After 400 years and the rise of the internet, the manuscript remains sacrosanct to scientific discourse. The system of scientific journals and peer review prioritizes findings to be right rather than timely, which is usually not such a bad thing, but in the case of infectious disease outbreaks, science comes to be at odds with public health efforts. In the recent case of the 2014-2015 West African Ebola epidemic, there was an incredibly well-done publication early on by Pardis Sabeti and colleagues in September 2014 that analyzed Ebola genomes sequences from Sierra Leone through June 2014. Sequences from this paper were made available on Genbank in June. However, following this, little additional genomic data appeared, in large part due to difficulties in shipping samples out of West Africa. Because of the lack of data, during the height of the epidemic in fall 2014, we had no idea what was going in terms of the ongoing evolution of the virus.

Instead, we are just now learning the details of the evolution and spread of the virus during the course of the epidemic. In the last month, we saw papers published by Tong et al. detailing 175 new Ebola genomes mostly from Western Sierra Leone, Carroll et al. detailing 179 new genomes mostly from Guinea and Park et al. detailing 232 new genomes mostly from Eastern Sierra Leone. As discussed previously, I was involved in the evolutionary analyses in the Park et al. paper looking at purifying vs positive selection on the Ebola genome.

It's unfortunate that it's taken so long for these results to see the full light of day. At a minimum, genome sequences should be released to the community as soon as they're in a cleanly sharable state. In these sorts of analyses, the genome sequence itself isn't so useful or relevant, it's the differences between sequences that gives insight into evolution and transmission. We need to pool data to really understand what's going on. In this case, the Tong et al. paper was first received by Nature on Jan 30, but sequences didn't appear in Genbank nearly until publication on May 13. The Carroll et al. paper was first received on April 9 and sequences were released publicly on May 11 prior to publication on June 17. This is a nice step forward. Most of the sequences from Park et al. were released as they came off the sequencing machine in December, January and March prior to publication on June 18. Additionally, 85 genomes from Guinea were released in pre-publication form by the Institute Pasteur on May 26.

I see early data release as an important step forward for the community.

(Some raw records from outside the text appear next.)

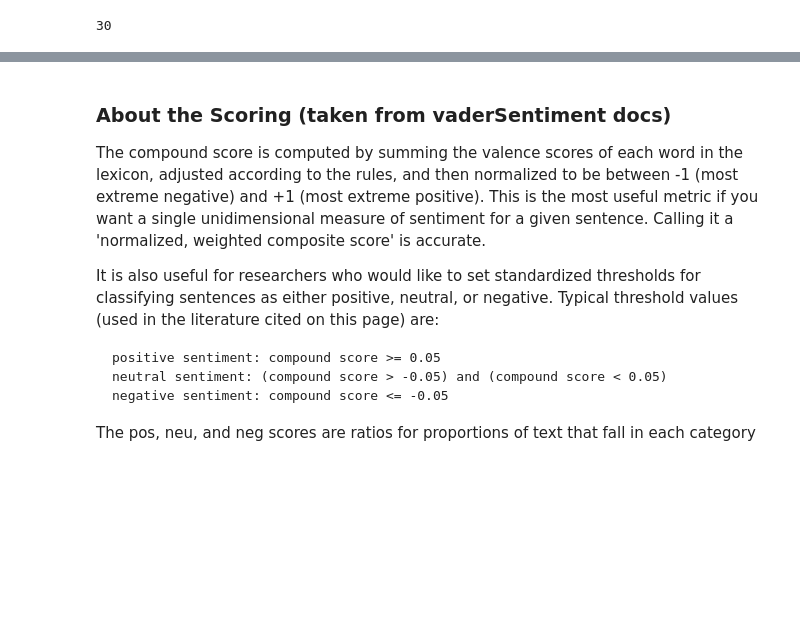
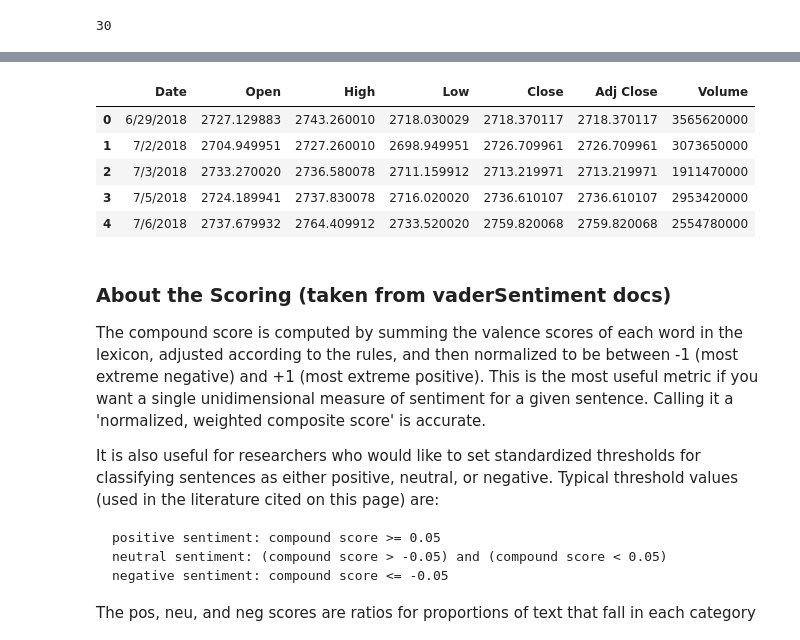
Before and after one commit to jsialcalde/news_project, a Jupyter notebook: News_Effects.ipynb, the cells around one changed output, grey strips where cells are left out. Cells and saved outputs as stored; diff of their text form; code cells hidden in the pictures; blank space fills up the shorter version.

Commit message:
added stock data csv

```diff
--- a/News_Effects.ipynb
+++ b/News_Effects.ipynb
@@ -213,7 +210,20 @@ newsFrame.iloc[7][1]
 # %%
 # import stock data
+nasdaq_data = "nasdaq.csv"
+nasdaq_pd = pd.read_csv(nasdaq_data)
+
+sp500_data = "sp500.csv"
+sp500_pd = pd.read_csv(sp500_data)
+sp500_pd.head()
 
 # Load stock data into notebook as dataframe
+# %% [output]
+|  | Date | Open | High | Low | Close | Adj Close | Volume |
+| 0 | 6/29/2018 | 2727.129883 | 2743.260010 | 2718.030029 | 2718.370117 | 2718.370117 | 3565620000 |
+| 1 | 7/2/2018 | 2704.949951 | 2727.260010 | 2698.949951 | 2726.709961 | 2726.709961 | 3073650000 |
+| 2 | 7/3/2018 | 2733.270020 | 2736.580078 | 2711.159912 | 2713.219971 | 2713.219971 | 1911470000 |
+| 3 | 7/5/2018 | 2724.189941 | 2737.830078 | 2716.020020 | 2736.610107 | 2736.610107 | 2953420000 |
+| 4 | 7/6/2018 | 2737.679932 | 2764.409912 | 2733.520020 | 2759.820068 | 2759.820068 | 2554780000 |
 # %%
 # Merge 2 DataFrames
 # %% [markdown]
```
Also changed, not shown: parts of 7 cells of this notebook, 2 other files.
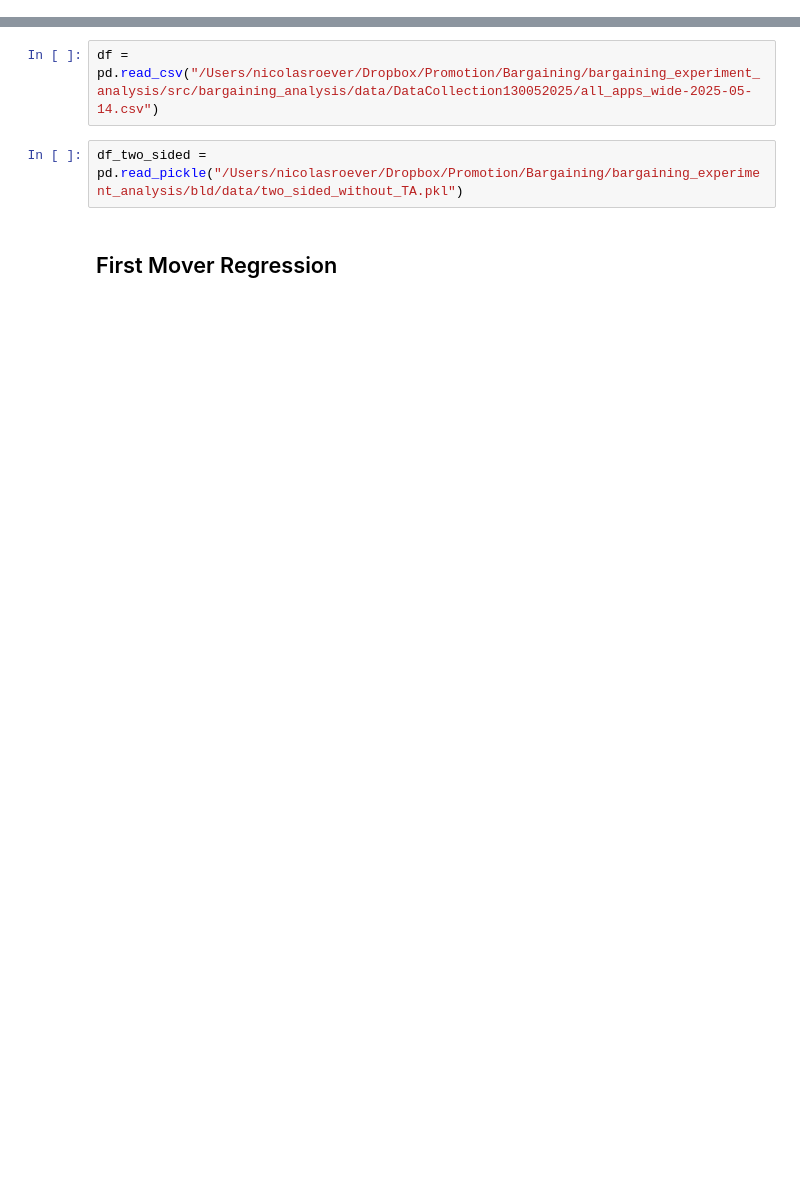
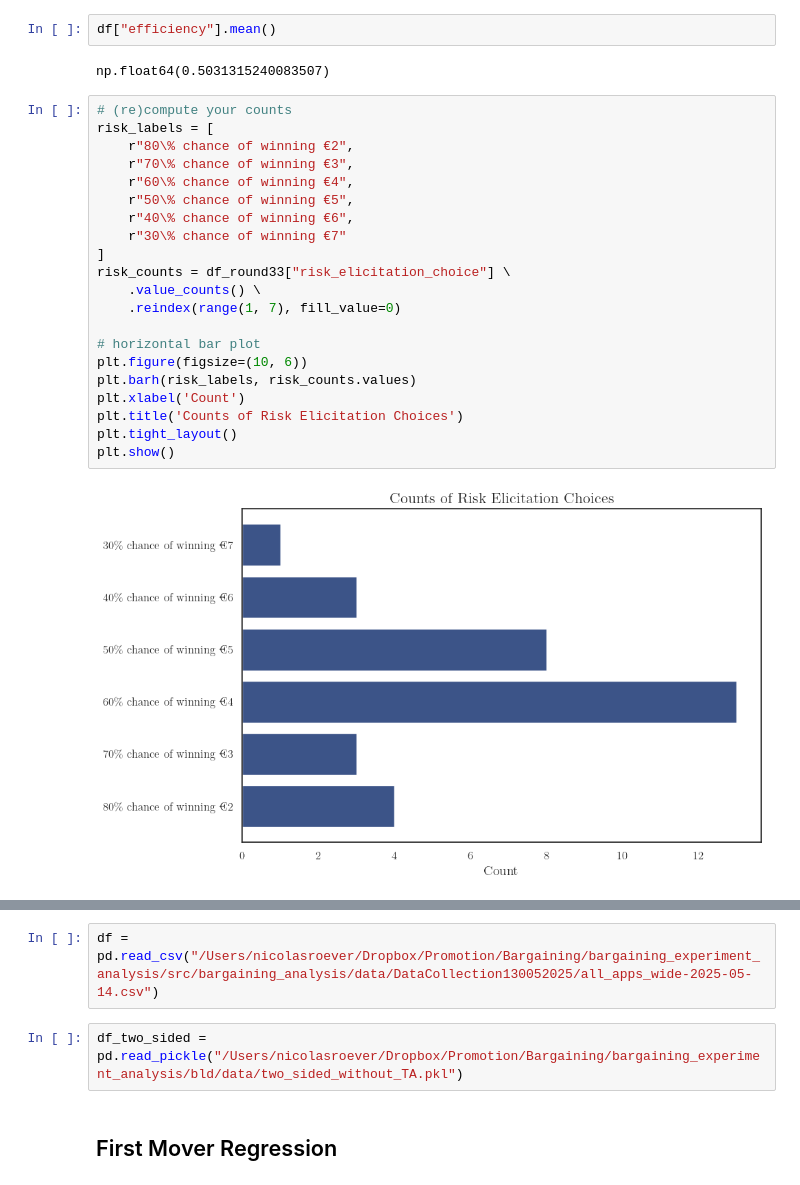
Before and after one commit to NicolasRoever/bargaining_experiment_analysis, a Jupyter notebook: src/bargaining_analysis/main_results/sandbox.ipynb, the cells around one changed output, grey strips where cells are left out. Drawn from its saved outputs; the diff is of its cells as text; blank space fills up the shorter version.

```diff
--- a/src/bargaining_analysis/main_results/sandbox.ipynb
+++ b/src/bargaining_analysis/main_results/sandbox.ipynb
@@ -8,0 +142,27 @@ from pystout import pystout
+# %%
+df["efficiency"].mean()
+# %% [output]
+np.float64(0.5031315240083507)
+# %%
+# (re)compute your counts
+risk_labels = [
+    r"80\% chance of winning €2",
+    r"70\% chance of winning €3",
+    r"60\% chance of winning €4",
+    r"50\% chance of winning €5",
+    r"40\% chance of winning €6",
+    r"30\% chance of winning €7"
+]
+risk_counts = df_round33["risk_elicitation_choice"] \
+    .value_counts() \
+    .reindex(range(1, 7), fill_value=0)
+
+# horizontal bar plot
+plt.figure(figsize=(10, 6))
+plt.barh(risk_labels, risk_counts.values)
+plt.xlabel('Count')
+plt.title('Counts of Risk Elicitation Choices')
+plt.tight_layout()
+plt.show()
+# %% [output]
+[figure, added]
```
Also changed, not shown: parts of 22 cells of this notebook, 18 other files.
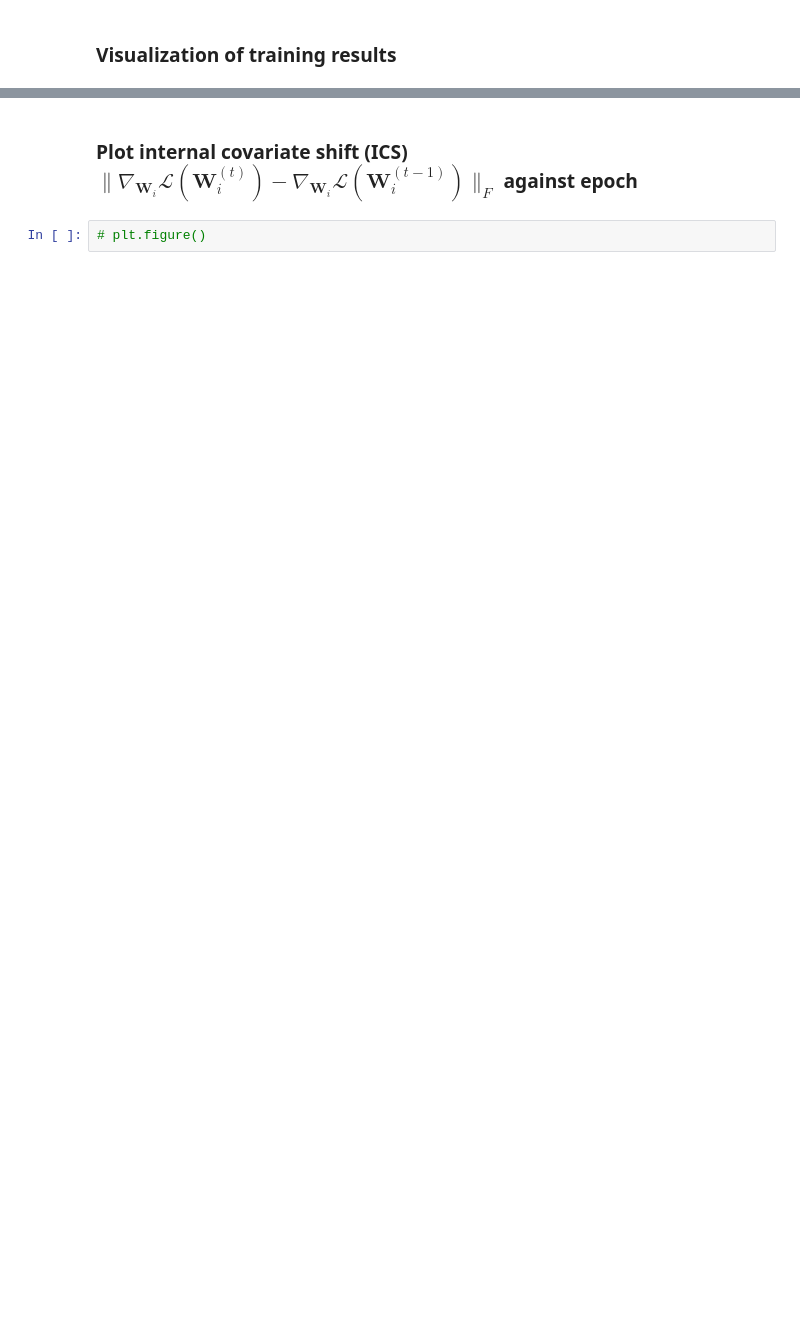
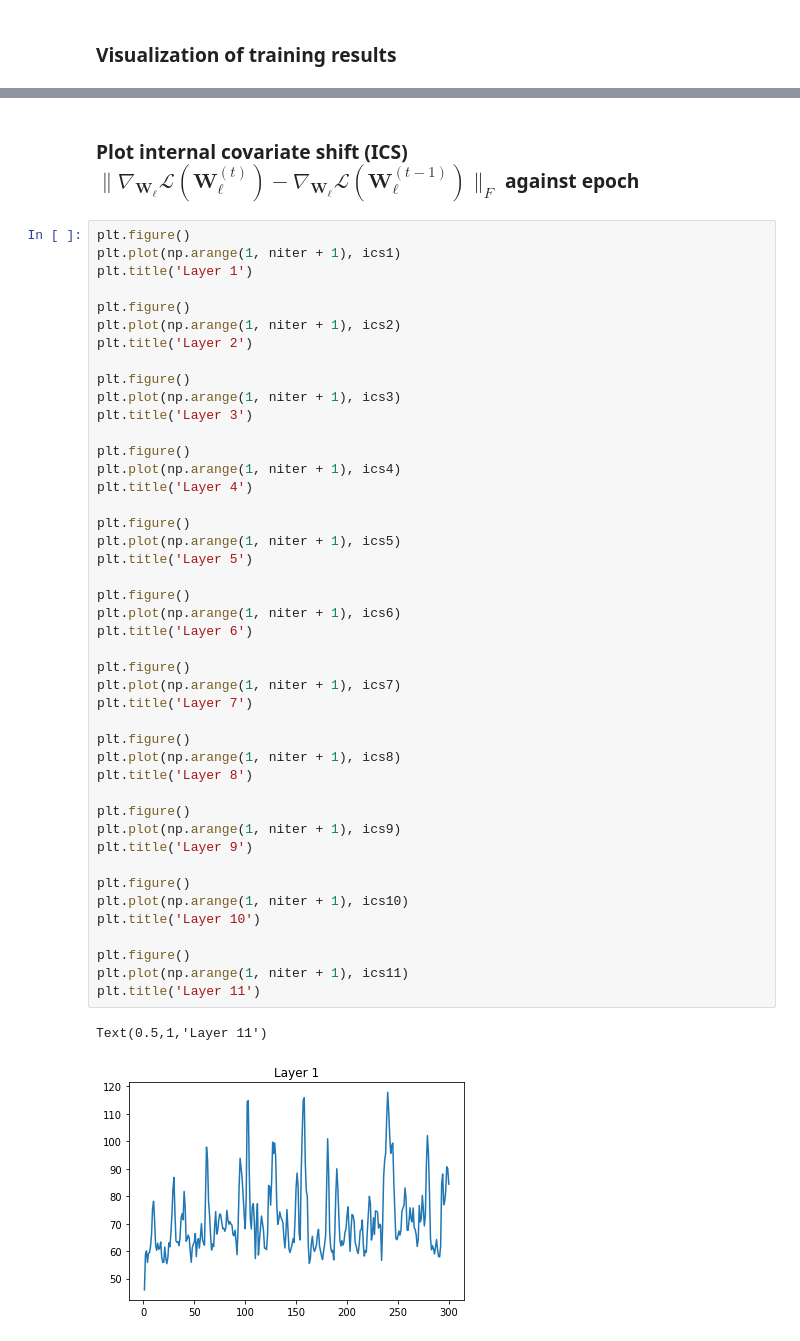
Before and after one commit to timlautk/BCD-for-DNNs-PyTorch, a Jupyter notebook: bcd_dnn_mlp_mnist_deep_ics.ipynb, the cells around one changed output, grey strips where cells are left out. Cells and saved outputs as stored; diff of their text form; blank space fills up the shorter version.

```diff
--- a/bcd_dnn_mlp_mnist_deep_ics.ipynb
+++ b/bcd_dnn_mlp_mnist_deep_ics.ipynb
@@ -520,6 +588,51 @@ Text(0.5,1,'Layer 11')
 [figure]
 [figure]
 # %% [markdown]
-### Plot internal covariate shift (ICS) $\|\nabla_{\mathbf{W}_i}\mathcal{L}(\mathbf{W}_i^{(t)}) - \nabla_{\mathbf{W}_i}\mathcal{L}(\mathbf{W}_i^{(t-1)})\|_F$ against epoch
+### Plot internal covariate shift (ICS) $\|\nabla_{\mathbf{W}_\ell}\mathcal{L}(\mathbf{W}_\ell^{(t)}) - \nabla_{\mathbf{W}_\ell}\mathcal{L}(\mathbf{W}_\ell^{(t-1)})\|_F$ against epoch
-# %%
-# plt.figure()
+# %%
+plt.figure()
+plt.plot(np.arange(1, niter + 1), ics1)
+plt.title('Layer 1')
+
+plt.figure()
+plt.plot(np.arange(1, niter + 1), ics2)
+plt.title('Layer 2')
+
+plt.figure()
+plt.plot(np.arange(1, niter + 1), ics3)
+plt.title('Layer 3')
+
+plt.figure()
+plt.plot(np.arange(1, niter + 1), ics4)
+plt.title('Layer 4')
+
+plt.figure()
+plt.plot(np.arange(1, niter + 1), ics5)
+plt.title('Layer 5')
+
+plt.figure()
+plt.plot(np.arange(1, niter + 1), ics6)
+plt.title('Layer 6')
+
+plt.figure()
+plt.plot(np.arange(1, niter + 1), ics7)
+plt.title('Layer 7')
+
+plt.figure()
+plt.plot(np.arange(1, niter + 1), ics8)
+plt.title('Layer 8')
+
+plt.figure()
+plt.plot(np.arange(1, niter + 1), ics9)
+plt.title('Layer 9')
+
+plt.figure()
+plt.plot(np.arange(1, niter + 1), ics10)
+plt.title('Layer 10')
+
+plt.figure()
+plt.plot(np.arange(1, niter + 1), ics11)
+plt.title('Layer 11')
+# %% [output]
+Text(0.5,1,'Layer 11')
+[figure, added]
```
Also changed, not shown: parts of 18 cells of this notebook.
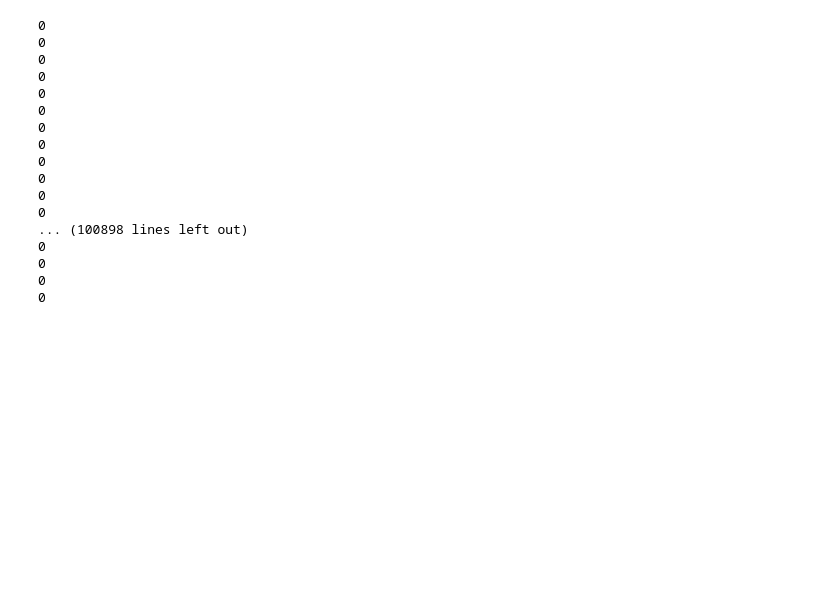
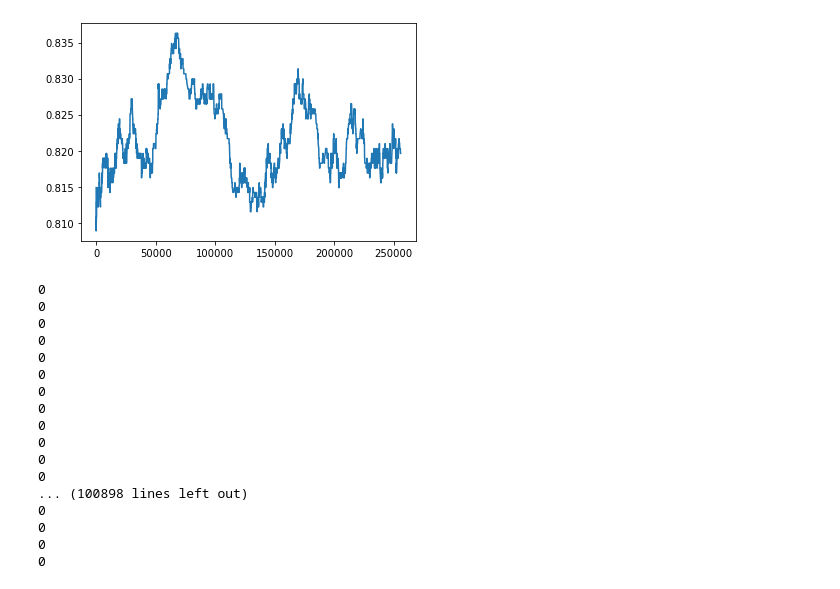
Before and after one commit to jgroh/selection-against-introgression, a Jupyter notebook: theory_and_simulations/code/ancestry.ipynb, the cells around one changed output. Cells and saved outputs as stored; diff of their text form; code cells hidden in the pictures; blank space fills up the shorter version.

```diff
--- a/theory_and_simulations/code/ancestry.ipynb
+++ b/theory_and_simulations/code/ancestry.ipynb
@@ -59,3 +145,22 @@ plt.show()
+# %%
+# Load the .trees file and assess true local ancestry
+breaks = np.zeros(ts2.num_trees + 1)
+ancestry = np.zeros(ts2.num_trees + 1)
+for tree in ts2.trees():
+    subpop_sum, subpop_weights = 0, 0
+    for root in tree.roots:
+        leaves_count = tree.num_samples(root) - 1 # the root is a sample
+        subpop_sum += tree.population(root) * leaves_count
+        subpop_weights += leaves_count
+    breaks[tree.index] = tree.interval[0]
+    ancestry[tree.index] = subpop_sum / subpop_weights
+breaks[-1] = ts2.sequence_length
+ancestry[-1] = ancestry[-2]
+# Make a simple plot
+plt.plot(breaks, ancestry)
+plt.show()
+# %% [output]
+[figure, added]
 # %%
 tree = ts.at_index(1)
 
```
Also changed, not shown: parts of 7 cells of this notebook, 2 other files.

Tying data release to publication seems like an obviously poor idea when there are public health implications (for more discussion see Yozwiak et al.). However, on Friday, I was quoted by the NYT as saying: "you could imagine a situation where you don’t really have to publish your Nature paper; instead, you make a blog post". Here, I'm picturing something more than data sharing. Posting sequences is great. But it still means that insights are locked away prior to publication. We need to move away from the idea of a definitive published manuscript as being the only worthwhile target for scientific outputs. Andrew Rambaut has set up the public forum that is now being used to post both data and analyses of ongoing Ebola and MERS-CoV evolution in near real-time by Paul Kellam and colleagues. Data and analyses can be shared publicly online before publication. The paper can come later and represent the definitive analysis. I recognize that papers still need to be produced to fill out CVs and to cement the scientific literature, but a lot can be done before the paper appears. Preprints only get us part of the way there (although Haldane's Sieve is a fantastic idea). They usually appear alongside initial manuscript submission in fairly polished form. We need lighter weight discourse as well.

Previously, I blogged about the need for a "GitHub of Science". I now believe that plain old GitHub is the "GitHub of Science". Scripts and pipelines can be posted to GitHub; results and analyses can be discussed on public forums (like; figures posted to figshare; papers can be reviewed after publication via blog. There's no technological limitation to making this work. We have all the tools we need at our disposal. Let's commit to doing a better job of this. In some cases, actual lives are at stake.